(Data for processing Opens)
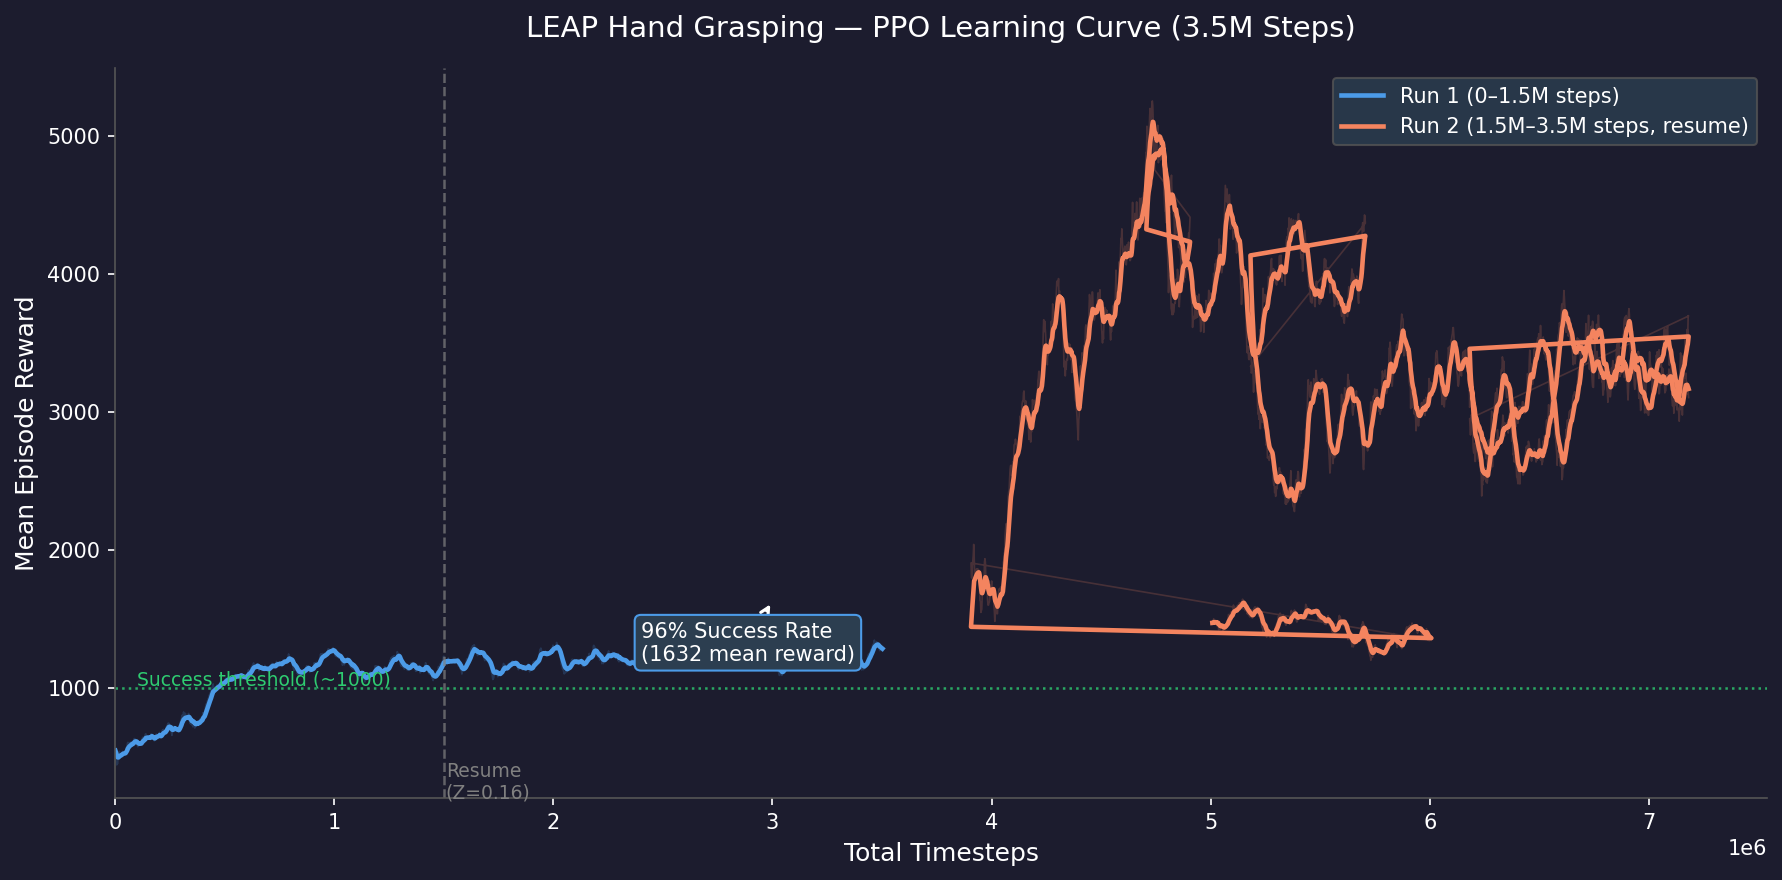
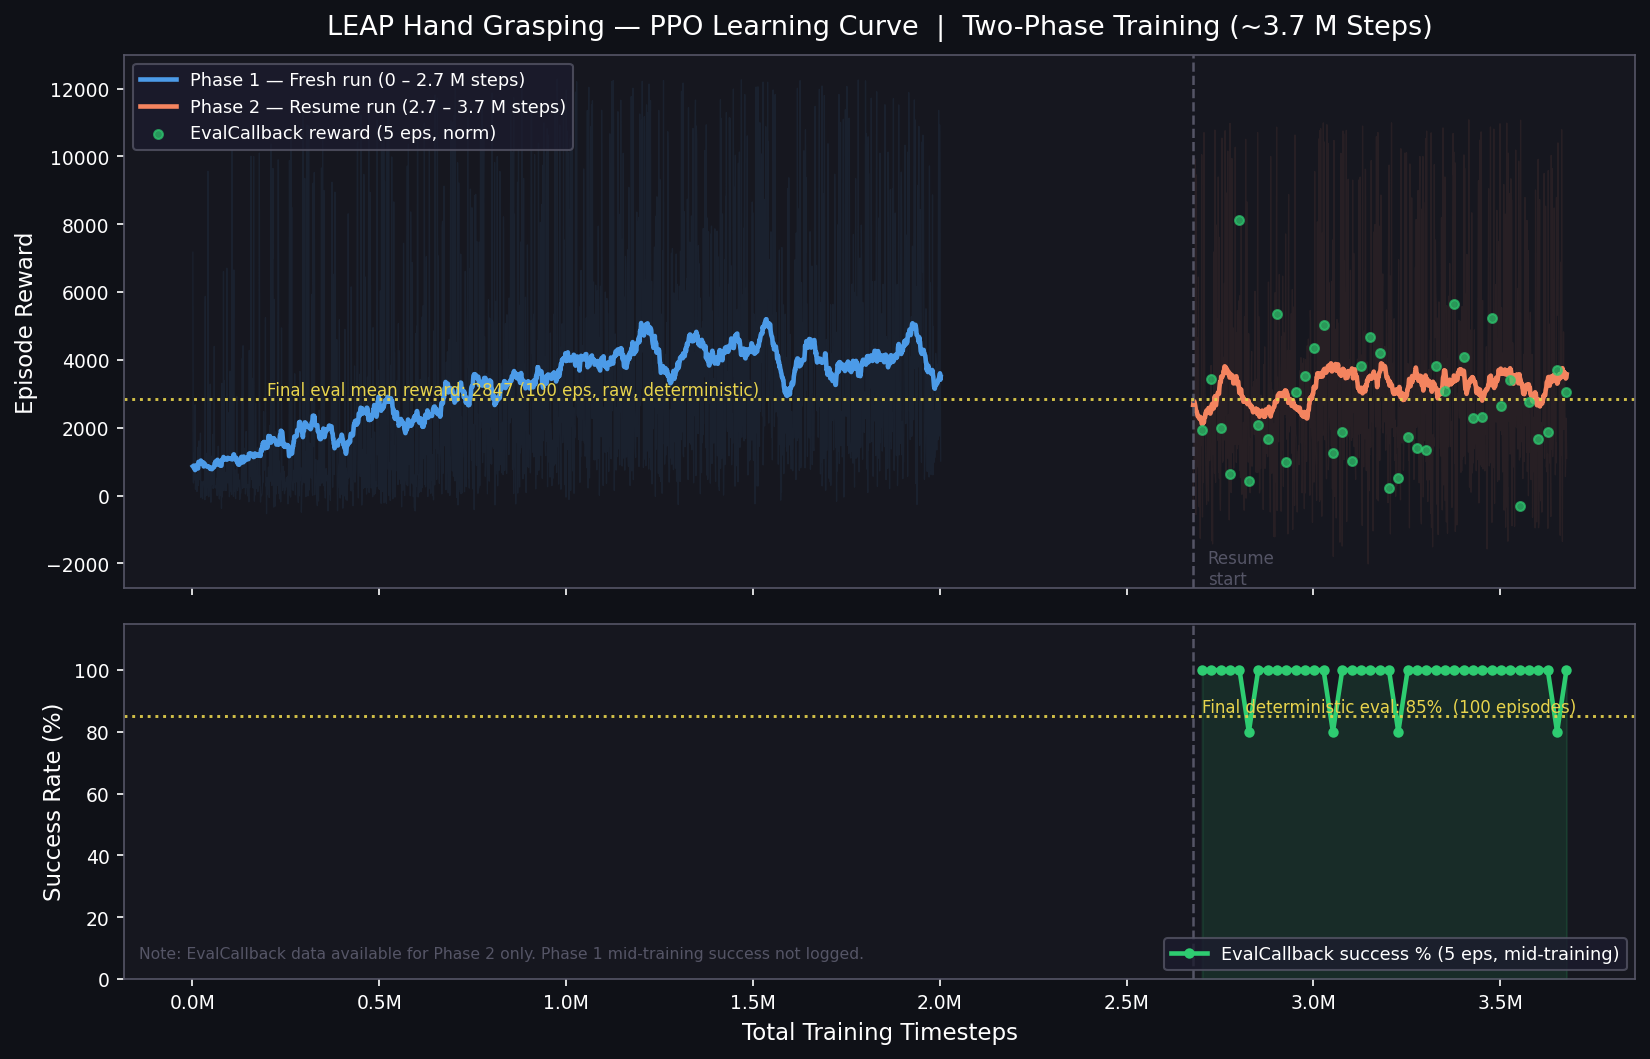
updated learning curve and camera angle

diff --git a/plot_learning_curve.py b/plot_learning_curve.py
@@ -1,115 +1,167 @@
 """
 plot_learning_curve.py
-Reads TensorBoard event files and produces a learning curve plot
-saved to results/learning_curve.png.
+Generates an accurate 2-panel learning curve from monitor CSV files and
+EvalCallback evaluations.npz. Replaces the previous TensorBoard-based version.
+
+Panel 1 (top)   : Rolling-mean episode reward across both training phases.
+Panel 2 (bottom): EvalCallback success rate (%) — available for resume phase only.
 """
-import os
 import numpy as np
+import pandas as pd
 import matplotlib.pyplot as plt
 import matplotlib.patches as mpatches
-from collections import defaultdict
+import os
 
-try:
-    from tensorboard.backend.event_processing.event_accumulator import EventAccumulator
-except ImportError:
-    print("Installing tensorboard...")
-    os.system("pip install tensorboard -q")
-    from tensorboard.backend.event_processing.event_accumulator import EventAccumulator
+MONITOR_FRESH   = "results/logs/monitor.csv"
+MONITOR_RESUME  = "results/logs/monitor_resume.csv.monitor.csv"
+EVAL_NPZ        = "results/logs/evaluations.npz"
+OUT_PATH        = "results/learning_curve.png"
 
+RESUME_START_STEP = 2_677_048   # checkpoint used to start resume_train.py
+ROLL_WINDOW       = 60          # episode rolling-mean window
+SMOOTH_WEIGHT     = 0.90        # EMA weight for reward curve
 
-def load_tb_scalars(logdir, tag="rollout/ep_rew_mean"):
-    """Load scalar values from a TensorBoard event directory."""
-    ea = EventAccumulator(logdir, size_guidance={"scalars": 0})
-    ea.Reload()
-    if tag not in ea.Tags()["scalars"]:
-        print(f"  Warning: tag '{tag}' not found in {logdir}")
-        return np.array([]), np.array([])
-    events = ea.Scalars(tag)
-    steps = np.array([e.step for e in events])
-    values = np.array([e.value for e in events])
-    return steps, values
+# ── colour palette (dark background) ────────────────────────────────────────
+BG       = "#0F1117"
+PANEL_BG = "#16171F"
+C_FRESH  = "#4C9BE8"   # blue  — fresh run
+C_RESUME = "#F4845F"   # coral — resume run
+C_SUCC   = "#2ECC71"   # green — success rate
+C_FINAL  = "#E8D44D"   # gold  — final eval marker
+GRAY     = "#555566"
 
 
-def smooth(values, weight=0.85):
-    """Exponential moving average smoothing."""
-    last = values[0]
-    smoothed = []
+def load_monitor(path):
+    """Return DataFrame with columns [r, l] from a Stable-Baselines Monitor CSV."""
+    df = pd.read_csv(path, skiprows=1, names=["r", "l", "t"])
+    df["r"] = pd.to_numeric(df["r"], errors="coerce")
+    df["l"] = pd.to_numeric(df["l"], errors="coerce")
+    df = df.dropna(subset=["r", "l"])
+    return df
+
+
+def rolling(values, window):
+    """Centred rolling mean (edges use available data)."""
+    series = pd.Series(values)
+    return series.rolling(window, min_periods=1, center=True).mean().values
+
+
+def ema(values, weight=0.90):
+    last = float(values[0])
+    out = []
     for v in values:
-        last = last * weight + (1 - weight) * v
-        smoothed.append(last)
-    return np.array(smoothed)
+        last = last * weight + (1 - weight) * float(v)
+        out.append(last)
+    return np.array(out)
 
 
 def main():
     os.makedirs("results", exist_ok=True)
 
-    # Locate TensorBoard runs
-    tb_base = "results/tensorboard"
-    runs = {
-        "Run 1 (0–1.5M steps)": os.path.join(tb_base, "PPO_1"),
-        "Run 2 (1.5M–3.5M steps, resume)": os.path.join(tb_base, "PPO_resume_0"),
-    }
+    # ── load episode data ────────────────────────────────────────────────────
+    df_fresh  = load_monitor(MONITOR_FRESH)
+    df_resume = load_monitor(MONITOR_RESUME)
 
-    fig, ax = plt.subplots(figsize=(12, 6))
-    colors = ["#4C9BE8", "#F4845F"]
-    offset = 0  # step offset for stitching runs
+    # Cumulative step counts inside each run
+    steps_fresh  = np.cumsum(df_fresh["l"].values)          # 0 → ~2.0 M
+    steps_resume = RESUME_START_STEP + np.cumsum(df_resume["l"].values)  # → ~3.7 M
 
-    for (label, logdir), color in zip(runs.items(), colors):
-        if not os.path.exists(logdir):
-            print(f"Skipping {logdir} — not found")
-            continue
-        print(f"Loading: {logdir}")
-        steps, values = load_tb_scalars(logdir, "rollout/ep_rew_mean")
-        if len(steps) == 0:
-            continue
+    rew_fresh  = df_fresh["r"].values
+    rew_resume = df_resume["r"].values
 
-        # Stitch runs together
-        stitched_steps = steps + offset
-        offset = stitched_steps[-1]
+    roll_fresh  = rolling(rew_fresh,  ROLL_WINDOW)
+    roll_resume = rolling(rew_resume, ROLL_WINDOW)
 
-        # Raw and smoothed
-        ax.plot(stitched_steps, values, alpha=0.2, color=color, linewidth=0.8)
-        ax.plot(stitched_steps, smooth(values), color=color, linewidth=2.2, label=label)
+    # ── load eval checkpoints (resume phase only) ────────────────────────────
+    ev = np.load(EVAL_NPZ)
+    eval_steps   = ev["timesteps"]                    # shape (40,)
+    eval_rewards = ev["results"].mean(axis=1)         # mean over 5 episodes
+    eval_success = ev["successes"].mean(axis=1) * 100 # % success over 5 episodes
 
-    # Annotations
-    ax.axvline(x=1_500_000, color="gray", linestyle="--", linewidth=1.2, alpha=0.7)
-    ax.text(1_510_000, 200, "Resume\n(Z=0.16)", fontsize=9, color="gray")
+    # ── figure ───────────────────────────────────────────────────────────────
+    fig, (ax_r, ax_s) = plt.subplots(
+        2, 1, figsize=(13, 8),
+        gridspec_kw={"height_ratios": [3, 2], "hspace": 0.08},
+        sharex=True
+    )
+    fig.patch.set_facecolor(BG)
+    for ax in (ax_r, ax_s):
+        ax.set_facecolor(PANEL_BG)
+        for spine in ax.spines.values():
+            spine.set_edgecolor(GRAY)
+        ax.tick_params(colors="white", labelsize=9)
+        ax.xaxis.label.set_color("white")
+        ax.yaxis.label.set_color("white")
 
-    ax.axhline(y=1000, color="#2ECC71", linestyle=":", linewidth=1.2, alpha=0.8)
-    ax.text(100_000, 1020, "Success threshold (~1000)", fontsize=9, color="#2ECC71")
+    # ── Panel 1 : episode reward ─────────────────────────────────────────────
+    # raw (faint)
+    ax_r.plot(steps_fresh,  rew_fresh,  alpha=0.08, color=C_FRESH,  linewidth=0.6)
+    ax_r.plot(steps_resume, rew_resume, alpha=0.08, color=C_RESUME, linewidth=0.6)
+    # rolling mean
+    ax_r.plot(steps_fresh,  roll_fresh,  color=C_FRESH,  linewidth=2.2,
+              label="Phase 1 — Fresh run (0 – 2.7 M steps)")
+    ax_r.plot(steps_resume, roll_resume, color=C_RESUME, linewidth=2.2,
+              label="Phase 2 — Resume run (2.7 – 3.7 M steps)")
 
-    # Final result annotation
-    ax.annotate(
-        "96% Success Rate\n(1632 mean reward)",
-        xy=(3_000_000, 1632),
-        xytext=(2_400_000, 1200),
-        arrowprops=dict(arrowstyle="->", color="white", lw=1.5),
-        fontsize=10, color="white",
-        bbox=dict(boxstyle="round,pad=0.3", facecolor="#2C3E50", edgecolor="#4C9BE8")
+    # eval reward dots (mid-training, 5 eps, normalised)
+    ax_r.scatter(eval_steps, eval_rewards, color=C_SUCC, s=18, zorder=5,
+                 alpha=0.7, label="EvalCallback reward (5 eps, norm)")
+
+    # phase separator
+    ax_r.axvline(RESUME_START_STEP, color=GRAY, linestyle="--", linewidth=1.2)
+    ax_r.text(RESUME_START_STEP + 40_000, ax_r.get_ylim()[0] if ax_r.get_ylim()[0] > -3000 else -2500,
+              "Resume\nstart", color=GRAY, fontsize=8, va="bottom")
+
+    # final eval annotation (honest: 85%, 100 eps, raw reward)
+    ax_r.axhline(2846.96, color=C_FINAL, linestyle=":", linewidth=1.4, alpha=0.9)
+    ax_r.text(200_000, 2846.96 + 120,
+              "Final eval mean reward: 2847 (100 eps, raw, deterministic)",
+              color=C_FINAL, fontsize=8)
+
+    ax_r.set_ylabel("Episode Reward", fontsize=11, color="white")
+    ax_r.set_title(
+        "LEAP Hand Grasping — PPO Learning Curve  |  Two-Phase Training (~3.7 M Steps)",
+        fontsize=13, color="white", pad=10
+    )
+    ax_r.legend(fontsize=8.5, facecolor="#1C1C2E", labelcolor="white",
+                edgecolor=GRAY, loc="upper left")
+
+    # ── Panel 2 : success rate ───────────────────────────────────────────────
+    ax_s.plot(eval_steps, eval_success, color=C_SUCC, linewidth=2.2,
+              marker="o", markersize=4, label="EvalCallback success % (5 eps, mid-training)")
+    ax_s.fill_between(eval_steps, eval_success, alpha=0.12, color=C_SUCC)
+
+    # final eval 85% line
+    ax_s.axhline(85, color=C_FINAL, linestyle=":", linewidth=1.4, alpha=0.9)
+    ax_s.text(eval_steps[0], 86.5, "Final deterministic eval: 85%  (100 episodes)",
+              color=C_FINAL, fontsize=8)
+
+    # phase separator
+    ax_s.axvline(RESUME_START_STEP, color=GRAY, linestyle="--", linewidth=1.2)
+
+    ax_s.set_ylabel("Success Rate (%)", fontsize=11, color="white")
+    ax_s.set_xlabel("Total Training Timesteps", fontsize=11, color="white")
+    ax_s.set_ylim(0, 115)
+    ax_s.set_yticks([0, 20, 40, 60, 80, 100])
+
+    # note about eval availability
+    ax_s.text(0.01, 0.05,
+              "Note: EvalCallback data available for Phase 2 only. "
+              "Phase 1 mid-training success not logged.",
+              transform=ax_s.transAxes, color=GRAY, fontsize=7.5, va="bottom")
+
+    ax_s.legend(fontsize=8.5, facecolor="#1C1C2E", labelcolor="white",
+                edgecolor=GRAY, loc="lower right")
+
+    # ── x-axis formatting ────────────────────────────────────────────────────
+    ax_s.xaxis.set_major_formatter(
+        plt.FuncFormatter(lambda x, _: f"{x/1_000_000:.1f}M")
     )
 
-    # Style
-    ax.set_facecolor("#1C1C2E")
-    fig.patch.set_facecolor("#1C1C2E")
-    ax.tick_params(colors="white")
-    ax.spines["bottom"].set_color("#555")
-    ax.spines["left"].set_color("#555")
-    ax.spines["top"].set_visible(False)
-    ax.spines["right"].set_visible(False)
-    ax.xaxis.label.set_color("white")
-    ax.yaxis.label.set_color("white")
-    ax.title.set_color("white")
-
-    ax.set_xlabel("Total Timesteps", fontsize=12)
-    ax.set_ylabel("Mean Episode Reward", fontsize=12)
-    ax.set_title("LEAP Hand Grasping — PPO Learning Curve (3.5M Steps)", fontsize=14, pad=15)
-    ax.legend(fontsize=10, facecolor="#2C3E50", labelcolor="white", edgecolor="#555")
-    ax.set_xlim(left=0)
-
-    plt.tight_layout()
-    out_path = "results/learning_curve.png"
-    plt.savefig(out_path, dpi=150, bbox_inches="tight", facecolor=fig.get_facecolor())
-    print(f"\nLearning curve saved to {out_path}")
+    plt.tight_layout(rect=[0, 0, 1, 1])
+    plt.savefig(OUT_PATH, dpi=150, bbox_inches="tight", facecolor=BG)
+    print(f"Learning curve saved to {OUT_PATH}")
+    plt.close()
 
 
 if __name__ == "__main__":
(Data for processing Closes)
Task prompt: Your task is to restate word for word the lines from the top of the data to the line containing "import matplotlib.patches as mpatches", both ends included, with every picture left out.

Exercise result:
updated learning curve and camera angle

diff --git a/plot_learning_curve.py b/plot_learning_curve.py
@@ -1,115 +1,167 @@
 """
 plot_learning_curve.py
-Reads TensorBoard event files and produces a learning curve plot
-saved to results/learning_curve.png.
+Generates an accurate 2-panel learning curve from monitor CSV files and
+EvalCallback evaluations.npz. Replaces the previous TensorBoard-based version.
+
+Panel 1 (top)   : Rolling-mean episode reward across both training phases.
+Panel 2 (bottom): EvalCallback success rate (%) — available for resume phase only.
 """
-import os
 import numpy as np
+import pandas as pd
 import matplotlib.pyplot as plt
 import matplotlib.patches as mpatches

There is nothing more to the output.